Water Protectors are peacefully occupying and defending the banks of the Mississippi River
The Wilderness Society stands in solidarity with the Minnesota Chippewa Tribe (also known as the Anishinaabe or Ojibwe) and the frontline Water Protectors standing against Enbridge’s tar sands crude oil pipeline, Line 3, in Northern Minnesota. We respect their tribal sovereignty and Treaty Rights and support the Water Protectors’ brave leadership in putting their bodies on the line in defense of sacred lands, waters, their own food security and self-determination.
We affirm that Ojibwe Treaty Territory and Ancestral Homelands must not become fossil fuel sacrifice zones. We acknowledge Native Americans and Indigenous Peoples as the longest-serving stewards of the land and urge supporters of The Wilderness Society to stand with or donate in support of the Water Protectors peacefully occupying and defending the banks of the Mississippi River.
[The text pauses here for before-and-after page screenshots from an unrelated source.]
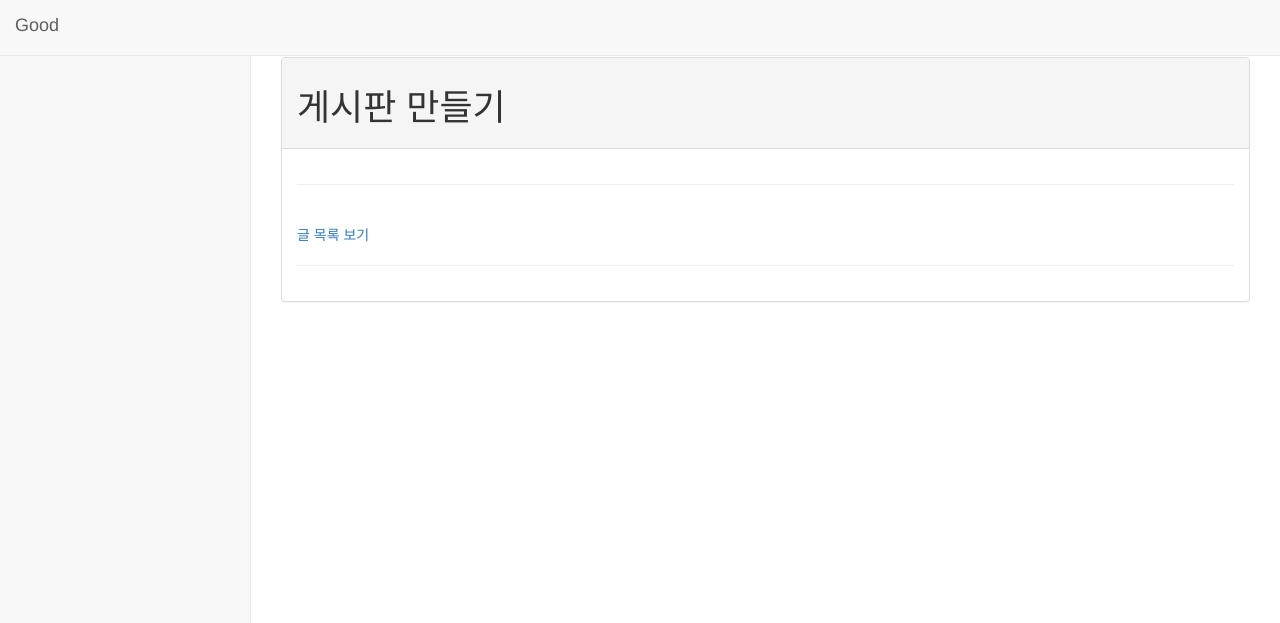
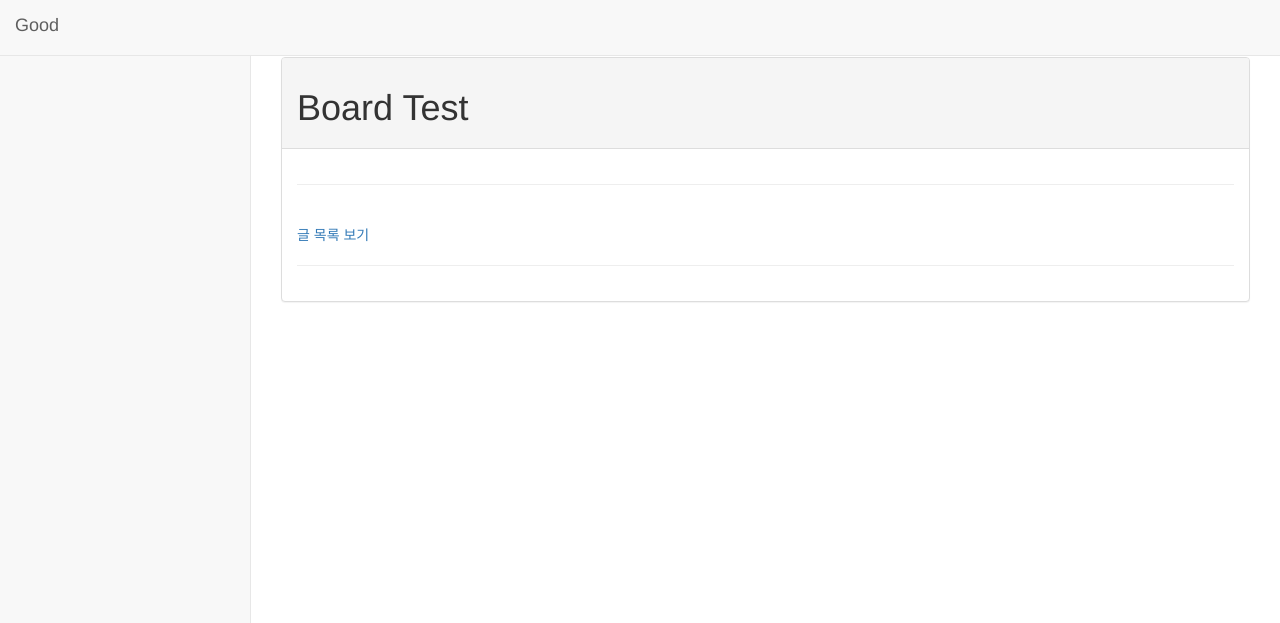
Before and after one commit to ALPETA/SpringBoardProject, a Java web app: page / in a window 1280 px wide. Shown: the top 623 px of the page. Run offline with Spring Boot 4, a stand-in JSP engine, Linux system fonts and the light colour scheme; data that the repository does not hold is empty; the project's own start-up code is not run, and a stand-in starts its controllers and pages; some libraries are stand-ins or nearby versions.

Commit message:
업데이트

```diff
--- a/SpringBoardProject/src/main/webapp/WEB-INF/views/index.jsp
+++ b/SpringBoardProject/src/main/webapp/WEB-INF/views/index.jsp
@@ -15,7 +15,7 @@
 	<div class="col-lg-12">
 		<div class="panel panel-default">
 			<div class="panel-heading">
-				<h1>게시판 만들기</h1>
+				<h1>Board Test</h1>
 			</div>
 
 			<!-- /.panel-heading -->
@@ -23,30 +23,7 @@
 				<hr>
 				<br> <a href="getBoardList.do">글 목록 보기</a>
 				<hr>
-				<!--<div class='pull-right'>
-					<ul class="pagination">
 
-						<c:if test="${pageMaker.prev}">
-							<li class="paginate_button previous"><a
-								href="${pageMaker.startPage -1}">Previous</a></li>
-						</c:if>
-
-						<c:forEach var="num" begin="${pageMaker.startPage}"
-							end="${pageMaker.endPage}">
-							<li class="paginate_button  ${pageMaker.cri.pageNum == num ? "active":""} ">
-								<a href="${num}">${num}</a>
-							</li>
-						</c:forEach>
-
-						<c:if test="${pageMaker.next}">
-							<li class="paginate_button next"><a
-								href="${pageMaker.endPage +1 }">Next</a></li>
-						</c:if>
-
-
-					</ul>
-				</div>
-				<!--  end Pagination -->
 			</div>
 
 
```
The proposed Line 3 expansion path cuts through the heart of Ojibwe Treaty Territory where tribal members retain the traditional and cultural rights—affirmed many times over by the US Supreme Court—to hunt, fish, gather, and hold ceremony.
Line 3 would result in devastating ecological harm to 211 waterways in its path including the Great Lakes—home to one-fifth of the world’s fresh water —and the destruction of sacred Ojibwe cultural sites including some of the last best wild rice beds in the world. The Ojibwe people have lived in essential harmony with these threatened wild rice beds for generations. Yet, despite ongoing legal appeals, the Canadian Enbridge corporation is pushing forward on pipeline construction and causing irreparable harm in the process.
This pipeline expansion will double the flow of the old pipeline it is replacing, up to 370,000 more barrels of oil per day. The additional oil transported through Line 3 is the equivalent of the total CO2 daily emissions of 16-18 million cars, every year the pipeline operates. Enbridge has calculated that the societal costs of climate change that might result from Line 3 could reach $287 billion over the next 30 years. The development and expansion of fossil fuel infrastructure like pipelines deepen North America’s dependence on fossil fuels, exacerbates the climate crisis and delays progress toward a clean energy future.
We urge Governor Walz to break the generations-old legacy of broken promises to Native nations in Minnesota, revisit his previous commitments to climate leadership and heed the call of tribal leaders to reverse permitting approvals for the Line 3 Pipeline. We call on President-Elect Biden to stand with Indigenous leaders and speak out against the construction of Enbridge’s Line 3 Pipeline. We ask local, state and federal governments to respect the Water Protectors' rights to peacefully protest without unjust or militarized intervention.
The Wilderness Society welcomes and encourages our friends and members to join us in supporting the brave frontline Water Protectors putting their bodies in harm's way to defend these sacred places and the health of our planet. The Minnesota Chippewa Tribe has stood with The Wilderness Society and our partners to protect the Boundary Waters Canoe Area Wilderness—also in Northern Minnesota and part of Ojibwe ancestral homelands —against damaging copper mining. Now we are asking you, our friends and supporters, to join us in standing with the Minnesota Chippewa Tribe. Please visit www.stopline3.org/take-action to learn more about how you can support Water Protectors, donate to their peaceful protest effort or join them on the front lines of the fight against the Line 3 Pipeline.
The Wilderness Society